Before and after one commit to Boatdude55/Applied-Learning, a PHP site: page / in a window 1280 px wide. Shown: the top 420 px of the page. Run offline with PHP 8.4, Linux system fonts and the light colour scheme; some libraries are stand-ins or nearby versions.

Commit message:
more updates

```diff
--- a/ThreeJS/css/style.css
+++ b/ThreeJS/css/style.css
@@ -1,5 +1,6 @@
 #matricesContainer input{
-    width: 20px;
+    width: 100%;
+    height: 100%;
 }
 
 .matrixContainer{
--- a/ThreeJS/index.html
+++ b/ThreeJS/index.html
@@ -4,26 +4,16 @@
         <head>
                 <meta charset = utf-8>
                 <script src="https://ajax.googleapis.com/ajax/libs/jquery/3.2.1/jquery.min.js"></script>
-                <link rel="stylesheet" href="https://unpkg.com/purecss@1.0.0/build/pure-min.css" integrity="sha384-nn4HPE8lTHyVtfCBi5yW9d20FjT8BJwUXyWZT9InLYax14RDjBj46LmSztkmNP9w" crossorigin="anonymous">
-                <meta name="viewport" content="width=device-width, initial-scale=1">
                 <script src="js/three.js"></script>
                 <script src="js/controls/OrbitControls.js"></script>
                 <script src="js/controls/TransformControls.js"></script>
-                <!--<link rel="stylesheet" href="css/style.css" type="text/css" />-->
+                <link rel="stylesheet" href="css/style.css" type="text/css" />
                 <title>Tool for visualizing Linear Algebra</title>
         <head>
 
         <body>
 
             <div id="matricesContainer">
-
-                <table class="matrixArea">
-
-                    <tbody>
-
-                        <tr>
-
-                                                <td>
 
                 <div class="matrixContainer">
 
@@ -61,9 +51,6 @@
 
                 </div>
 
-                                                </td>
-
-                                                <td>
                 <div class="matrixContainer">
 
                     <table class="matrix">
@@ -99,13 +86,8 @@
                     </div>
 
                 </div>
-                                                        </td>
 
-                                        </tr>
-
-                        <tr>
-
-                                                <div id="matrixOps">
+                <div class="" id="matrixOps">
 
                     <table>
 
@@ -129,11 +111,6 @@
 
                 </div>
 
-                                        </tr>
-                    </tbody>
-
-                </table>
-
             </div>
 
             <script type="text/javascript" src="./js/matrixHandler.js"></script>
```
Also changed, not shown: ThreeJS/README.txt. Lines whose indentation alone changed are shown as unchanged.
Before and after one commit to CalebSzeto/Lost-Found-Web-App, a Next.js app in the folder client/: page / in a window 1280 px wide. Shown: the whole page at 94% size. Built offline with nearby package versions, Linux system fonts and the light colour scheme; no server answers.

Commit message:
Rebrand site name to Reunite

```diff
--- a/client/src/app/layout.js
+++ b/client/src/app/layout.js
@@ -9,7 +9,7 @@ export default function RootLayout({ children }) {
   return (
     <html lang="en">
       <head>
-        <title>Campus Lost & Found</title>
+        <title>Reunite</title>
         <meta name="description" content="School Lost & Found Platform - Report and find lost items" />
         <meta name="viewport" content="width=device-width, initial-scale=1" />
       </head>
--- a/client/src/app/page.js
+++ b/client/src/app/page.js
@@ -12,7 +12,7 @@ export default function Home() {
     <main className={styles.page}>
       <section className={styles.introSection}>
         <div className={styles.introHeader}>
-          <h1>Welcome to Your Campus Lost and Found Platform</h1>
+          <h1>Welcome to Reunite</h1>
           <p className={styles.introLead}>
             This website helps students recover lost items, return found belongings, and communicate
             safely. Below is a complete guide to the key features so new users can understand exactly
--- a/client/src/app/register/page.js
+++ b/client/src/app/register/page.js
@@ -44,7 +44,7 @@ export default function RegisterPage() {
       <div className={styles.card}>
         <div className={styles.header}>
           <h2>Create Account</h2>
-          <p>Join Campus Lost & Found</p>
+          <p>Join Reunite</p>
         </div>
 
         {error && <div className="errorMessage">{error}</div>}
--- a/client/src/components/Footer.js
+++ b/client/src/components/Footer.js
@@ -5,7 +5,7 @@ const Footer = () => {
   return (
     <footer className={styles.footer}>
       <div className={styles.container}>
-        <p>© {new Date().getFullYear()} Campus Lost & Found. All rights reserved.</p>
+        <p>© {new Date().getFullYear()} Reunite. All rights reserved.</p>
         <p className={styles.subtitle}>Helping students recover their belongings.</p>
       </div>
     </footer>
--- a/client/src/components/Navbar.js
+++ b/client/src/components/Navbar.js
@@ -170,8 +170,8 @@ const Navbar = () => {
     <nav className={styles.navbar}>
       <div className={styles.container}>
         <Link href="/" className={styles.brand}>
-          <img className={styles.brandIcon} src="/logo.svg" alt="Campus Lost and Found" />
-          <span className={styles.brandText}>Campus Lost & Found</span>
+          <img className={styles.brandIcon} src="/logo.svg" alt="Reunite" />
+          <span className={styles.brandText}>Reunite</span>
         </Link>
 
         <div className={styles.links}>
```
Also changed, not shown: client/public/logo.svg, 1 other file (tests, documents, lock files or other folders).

◇ ◇ ◇

What the task asks: Nothing in the data may change. Give it again in full.

Answer below:
Before and after one commit to Boatdude55/Applied-Learning, a PHP site: page / in a window 1280 px wide. Shown: the top 420 px of the page. Run offline with PHP 8.4, Linux system fonts and the light colour scheme; some libraries are stand-ins or nearby versions.

Commit message:
more updates

```diff
--- a/ThreeJS/css/style.css
+++ b/ThreeJS/css/style.css
@@ -1,5 +1,6 @@
 #matricesContainer input{
-    width: 20px;
+    width: 100%;
+    height: 100%;
 }
 
 .matrixContainer{
--- a/ThreeJS/index.html
+++ b/ThreeJS/index.html
@@ -4,26 +4,16 @@
         <head>
                 <meta charset = utf-8>
                 <script src="https://ajax.googleapis.com/ajax/libs/jquery/3.2.1/jquery.min.js"></script>
-                <link rel="stylesheet" href="https://unpkg.com/purecss@1.0.0/build/pure-min.css" integrity="sha384-nn4HPE8lTHyVtfCBi5yW9d20FjT8BJwUXyWZT9InLYax14RDjBj46LmSztkmNP9w" crossorigin="anonymous">
-                <meta name="viewport" content="width=device-width, initial-scale=1">
                 <script src="js/three.js"></script>
                 <script src="js/controls/OrbitControls.js"></script>
                 <script src="js/controls/TransformControls.js"></script>
-                <!--<link rel="stylesheet" href="css/style.css" type="text/css" />-->
+                <link rel="stylesheet" href="css/style.css" type="text/css" />
                 <title>Tool for visualizing Linear Algebra</title>
         <head>
 
         <body>
 
             <div id="matricesContainer">
-
-                <table class="matrixArea">
-
-                    <tbody>
-
-                        <tr>
-
-                                                <td>
 
                 <div class="matrixContainer">
 
@@ -61,9 +51,6 @@
 
                 </div>
 
-                                                </td>
-
-                                                <td>
                 <div class="matrixContainer">
 
                     <table class="matrix">
@@ -99,13 +86,8 @@
                     </div>
 
                 </div>
-                                                        </td>
 
-                                        </tr>
-
-                        <tr>
-
-                                                <div id="matrixOps">
+                <div class="" id="matrixOps">
 
                     <table>
 
@@ -129,11 +111,6 @@
 
                 </div>
 
-                                        </tr>
-                    </tbody>
-
-                </table>
-
             </div>
 
             <script type="text/javascript" src="./js/matrixHandler.js"></script>
```
Also changed, not shown: ThreeJS/README.txt. Lines whose indentation alone changed are shown as unchanged.
Before and after one commit to CalebSzeto/Lost-Found-Web-App, a Next.js app in the folder client/: page / in a window 1280 px wide. Shown: the whole page at 94% size. Built offline with nearby package versions, Linux system fonts and the light colour scheme; no server answers.

Commit message:
Rebrand site name to Reunite

```diff
--- a/client/src/app/layout.js
+++ b/client/src/app/layout.js
@@ -9,7 +9,7 @@ export default function RootLayout({ children }) {
   return (
     <html lang="en">
       <head>
-        <title>Campus Lost & Found</title>
+        <title>Reunite</title>
         <meta name="description" content="School Lost & Found Platform - Report and find lost items" />
         <meta name="viewport" content="width=device-width, initial-scale=1" />
       </head>
--- a/client/src/app/page.js
+++ b/client/src/app/page.js
@@ -12,7 +12,7 @@ export default function Home() {
     <main className={styles.page}>
       <section className={styles.introSection}>
         <div className={styles.introHeader}>
-          <h1>Welcome to Your Campus Lost and Found Platform</h1>
+          <h1>Welcome to Reunite</h1>
           <p className={styles.introLead}>
             This website helps students recover lost items, return found belongings, and communicate
             safely. Below is a complete guide to the key features so new users can understand exactly
--- a/client/src/app/register/page.js
+++ b/client/src/app/register/page.js
@@ -44,7 +44,7 @@ export default function RegisterPage() {
       <div className={styles.card}>
         <div className={styles.header}>
           <h2>Create Account</h2>
-          <p>Join Campus Lost & Found</p>
+          <p>Join Reunite</p>
         </div>
 
         {error && <div className="errorMessage">{error}</div>}
--- a/client/src/components/Footer.js
+++ b/client/src/components/Footer.js
@@ -5,7 +5,7 @@ const Footer = () => {
   return (
     <footer className={styles.footer}>
       <div className={styles.container}>
-        <p>© {new Date().getFullYear()} Campus Lost & Found. All rights reserved.</p>
+        <p>© {new Date().getFullYear()} Reunite. All rights reserved.</p>
         <p className={styles.subtitle}>Helping students recover their belongings.</p>
       </div>
     </footer>
--- a/client/src/components/Navbar.js
+++ b/client/src/components/Navbar.js
@@ -170,8 +170,8 @@ const Navbar = () => {
     <nav className={styles.navbar}>
       <div className={styles.container}>
         <Link href="/" className={styles.brand}>
-          <img className={styles.brandIcon} src="/logo.svg" alt="Campus Lost and Found" />
-          <span className={styles.brandText}>Campus Lost & Found</span>
+          <img className={styles.brandIcon} src="/logo.svg" alt="Reunite" />
+          <span className={styles.brandText}>Reunite</span>
         </Link>
 
         <div className={styles.links}>
```
Also changed, not shown: client/public/logo.svg, 1 other file (tests, documents, lock files or other folders).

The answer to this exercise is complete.